Adrian Magson is the author of 20 crime and spy thrillers. His latest books are ‘The Bid’ (Midnight Ink), the second Gonzales & Vaslik thriller, and ‘Dark Asset’ (Severn House), the fourth in his Marc Portman series.
More information https://www.adrianmagson.com/
In Thomas Enger’s first novel, we met Henning Juul, tortured Norwegian internet reporter, damaged father of a boy, Jonas, lost in a fire which burned down his flat and scarred Juul inside and out.
In ‘PIERCED’, his second outing, a biker named Jocke Brolenius is murdered, and all the signs point to Tore Pulli, an enforcer and former member of the criminal underworld.

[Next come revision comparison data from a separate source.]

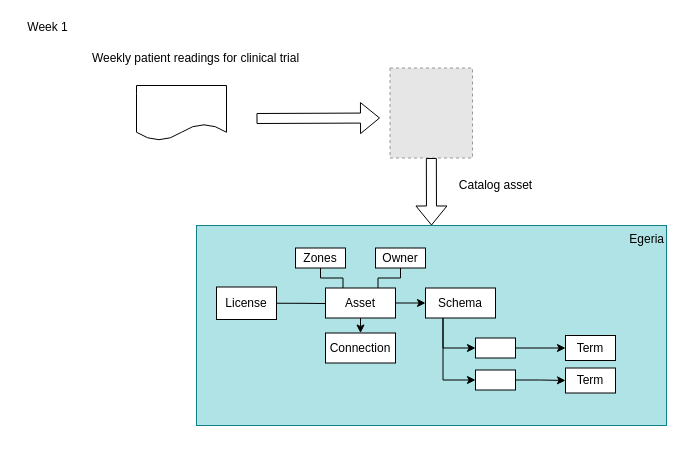
Earlier version of the draw.io diagram page "Week 1" (4 of 8) of open-metadata-publication/website/cataloging-assets/cataloging-assets.drawio (planetf1/egeria). Source tidied: cells renumbered, new cells numbered last; positions are measured from the earlier drawing's top-left corner, leaving out a move shared by most shapes. Both pictures are drawn from the tidied source at 100%, with x=0, y=0 at pixel (17, 17). Pictures stored in the file or linked from it are replaced by grey dashed boxes.
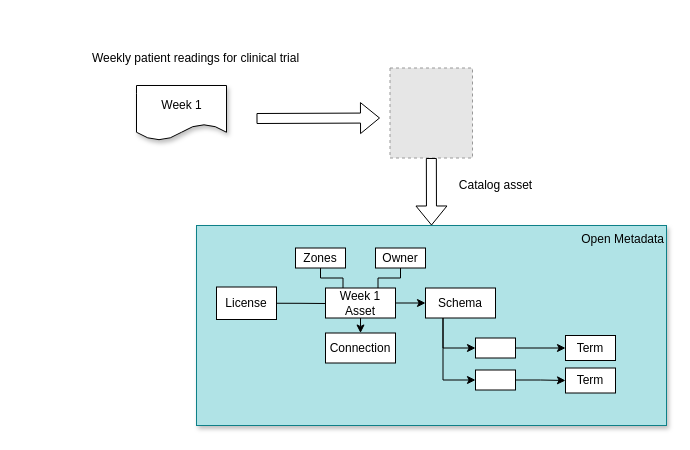
The same page after the edit.

What changed in the source:
```diff
@@
-    <mxCell id="3" style="shape=document;whiteSpace=wrap;html=1;boundedLbl=1;" parent="1" vertex="1">
+    <mxCell id="3" style="shape=document;whiteSpace=wrap;html=1;boundedLbl=1;shadow=1;" parent="1" vertex="1">
       <mxGeometry x="119" y="68" width="90" height="55" as="geometry" />
     </mxCell>
@@
-    <mxCell id="6" value="Egeria" style="rounded=0;whiteSpace=wrap;html=1;fillColor=#b0e3e6;strokeColor=#0e8088;verticalAlign=top;align=right;" parent="1" vertex="1">
+    <mxCell id="6" value="Open Metadata" style="rounded=0;whiteSpace=wrap;html=1;fillColor=#b0e3e6;strokeColor=#0e8088;verticalAlign=top;align=right;shadow=1;" parent="1" vertex="1">
       <mxGeometry x="179" y="208" width="470" height="200" as="geometry" />
     </mxCell>
@@
-    <mxCell id="11" value="Asset" style="rounded=0;whiteSpace=wrap;html=1;" parent="1" vertex="1">
+    <mxCell id="11" value="Week 1&lt;br&gt;Asset" style="rounded=0;whiteSpace=wrap;html=1;" parent="1" vertex="1">
       <mxGeometry x="308" y="270.5" width="70" height="30" as="geometry" />
     </mxCell>
@@
     <mxCell id="26" value="Week 1" style="text;html=1;align=center;verticalAlign=middle;" parent="1" vertex="1">
-      <mxGeometry width="60" height="20" as="geometry" />
+      <mxGeometry x="134" y="78" width="60" height="20" as="geometry" />
     </mxCell>
```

But Pulli maintains his innocence and, from his prison cell, asks Juul to help prove it. Juul doesn’t want to know; he has far too much to occupy his mind, not least trying to deal with the loss of his son and rebuilding some kind of normal pattern to his life.
But Pulli has a powerfully clinching argument: he claims to know who was in Juul’s apartment building on the night of the fire that killed his son, and will tell Juul everything he knows… if he will help him.

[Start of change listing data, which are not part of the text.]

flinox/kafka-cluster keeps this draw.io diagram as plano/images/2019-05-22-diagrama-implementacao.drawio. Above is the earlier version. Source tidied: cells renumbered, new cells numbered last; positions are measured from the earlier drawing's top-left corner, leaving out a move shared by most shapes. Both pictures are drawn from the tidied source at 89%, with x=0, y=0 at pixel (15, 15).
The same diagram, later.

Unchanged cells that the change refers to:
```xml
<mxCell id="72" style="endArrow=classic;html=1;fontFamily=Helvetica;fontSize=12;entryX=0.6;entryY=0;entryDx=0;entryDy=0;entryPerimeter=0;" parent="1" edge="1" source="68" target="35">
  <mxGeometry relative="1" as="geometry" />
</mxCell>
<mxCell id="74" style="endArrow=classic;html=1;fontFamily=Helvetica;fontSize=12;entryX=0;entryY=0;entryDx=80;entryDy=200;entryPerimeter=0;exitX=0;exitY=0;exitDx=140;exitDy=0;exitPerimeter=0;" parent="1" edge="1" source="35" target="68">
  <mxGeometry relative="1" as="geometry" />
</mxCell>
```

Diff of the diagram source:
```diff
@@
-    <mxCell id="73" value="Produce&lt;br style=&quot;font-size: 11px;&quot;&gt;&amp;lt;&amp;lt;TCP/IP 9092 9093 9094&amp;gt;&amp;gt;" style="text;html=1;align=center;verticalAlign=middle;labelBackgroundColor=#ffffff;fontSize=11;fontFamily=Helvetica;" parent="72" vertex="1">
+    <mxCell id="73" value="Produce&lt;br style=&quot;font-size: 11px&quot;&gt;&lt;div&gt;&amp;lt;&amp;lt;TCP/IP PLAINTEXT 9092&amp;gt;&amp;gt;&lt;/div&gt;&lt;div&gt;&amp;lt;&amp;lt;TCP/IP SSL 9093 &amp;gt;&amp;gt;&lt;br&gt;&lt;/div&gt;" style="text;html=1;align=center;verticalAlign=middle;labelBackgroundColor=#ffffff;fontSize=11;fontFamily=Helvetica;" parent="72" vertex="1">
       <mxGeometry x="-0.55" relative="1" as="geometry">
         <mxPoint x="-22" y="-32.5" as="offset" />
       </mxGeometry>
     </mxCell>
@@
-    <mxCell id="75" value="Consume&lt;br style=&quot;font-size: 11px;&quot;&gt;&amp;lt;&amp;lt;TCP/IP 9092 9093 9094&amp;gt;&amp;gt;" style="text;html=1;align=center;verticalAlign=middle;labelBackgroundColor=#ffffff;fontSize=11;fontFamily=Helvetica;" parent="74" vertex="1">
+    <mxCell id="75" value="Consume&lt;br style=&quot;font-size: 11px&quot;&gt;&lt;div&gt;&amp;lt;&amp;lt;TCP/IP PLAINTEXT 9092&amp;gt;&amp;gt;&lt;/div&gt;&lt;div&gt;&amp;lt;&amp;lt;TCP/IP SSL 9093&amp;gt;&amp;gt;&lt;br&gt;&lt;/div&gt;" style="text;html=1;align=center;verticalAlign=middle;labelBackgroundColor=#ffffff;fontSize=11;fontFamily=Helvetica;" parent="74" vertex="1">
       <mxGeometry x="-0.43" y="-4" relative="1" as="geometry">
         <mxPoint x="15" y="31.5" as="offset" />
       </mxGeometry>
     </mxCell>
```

Unfortunately, life has a way of interfering with man’s intentions, and Pulli is being targeted by Ørjan Mjønes, a professional killer, using the threat of a film cameraman’s family as leverage to ‘reach’ Pulli inside his cell.

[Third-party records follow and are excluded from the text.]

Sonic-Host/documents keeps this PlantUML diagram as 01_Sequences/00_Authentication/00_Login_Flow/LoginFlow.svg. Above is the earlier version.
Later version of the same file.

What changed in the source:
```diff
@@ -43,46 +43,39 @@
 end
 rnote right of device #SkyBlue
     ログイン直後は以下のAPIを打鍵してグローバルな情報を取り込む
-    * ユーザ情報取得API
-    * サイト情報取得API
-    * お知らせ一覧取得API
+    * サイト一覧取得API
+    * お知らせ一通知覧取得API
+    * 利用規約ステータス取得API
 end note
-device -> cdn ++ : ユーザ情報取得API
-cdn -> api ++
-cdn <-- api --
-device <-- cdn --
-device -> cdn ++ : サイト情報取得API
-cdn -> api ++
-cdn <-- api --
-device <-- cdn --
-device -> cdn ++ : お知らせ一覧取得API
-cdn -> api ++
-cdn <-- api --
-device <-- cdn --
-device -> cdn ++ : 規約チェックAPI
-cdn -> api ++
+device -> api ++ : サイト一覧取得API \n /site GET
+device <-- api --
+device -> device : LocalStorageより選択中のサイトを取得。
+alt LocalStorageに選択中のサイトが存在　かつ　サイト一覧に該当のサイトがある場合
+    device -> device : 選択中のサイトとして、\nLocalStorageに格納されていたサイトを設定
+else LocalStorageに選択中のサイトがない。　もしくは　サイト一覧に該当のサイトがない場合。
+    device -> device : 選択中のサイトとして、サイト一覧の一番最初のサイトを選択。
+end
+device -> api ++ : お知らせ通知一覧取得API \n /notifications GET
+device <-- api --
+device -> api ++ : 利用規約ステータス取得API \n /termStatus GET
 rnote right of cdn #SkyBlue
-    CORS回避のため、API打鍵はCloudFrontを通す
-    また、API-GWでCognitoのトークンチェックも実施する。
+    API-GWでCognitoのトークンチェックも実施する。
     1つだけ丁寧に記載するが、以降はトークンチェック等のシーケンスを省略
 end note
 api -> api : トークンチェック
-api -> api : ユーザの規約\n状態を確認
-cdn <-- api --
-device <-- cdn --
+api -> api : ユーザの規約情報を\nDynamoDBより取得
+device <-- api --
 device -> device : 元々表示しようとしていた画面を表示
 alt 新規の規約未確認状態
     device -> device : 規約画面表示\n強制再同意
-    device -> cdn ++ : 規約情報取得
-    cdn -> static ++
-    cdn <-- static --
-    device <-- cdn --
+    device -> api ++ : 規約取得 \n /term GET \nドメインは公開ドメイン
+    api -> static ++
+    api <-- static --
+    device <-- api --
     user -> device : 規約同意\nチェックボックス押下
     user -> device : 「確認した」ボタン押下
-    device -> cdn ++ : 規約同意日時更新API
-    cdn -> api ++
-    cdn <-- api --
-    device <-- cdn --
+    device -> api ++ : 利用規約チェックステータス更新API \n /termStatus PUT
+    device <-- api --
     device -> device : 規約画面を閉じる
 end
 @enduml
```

Unaware of this, but using every contact he has – including ‘6tiermes7’ – his anonymous source in the police – and leaning on members of the criminal circle, Henning Juul moves closer and closer to determining who is the killer, and why Pulli was set up.
I found this another superbly compelling read by Thomas Enger, in which one cannot help but root for Juul, the scarred and battered central figure with but one purpose in life: finding out who torched his flat and his life. The characters leap right off the page, and the relationship between them is as twisted and complex as the story itself, from Juul and his news colleagues (including the man his wife left him for) to the members of the Fighting Fit gym, where the story appears to have its beginnings.
In particular, the way in which he describes the burden placed on the cameraman, Thorlief Brenden, who is selected by the contract killer as the unwilling tool to carry out a murder, is extremely gripping.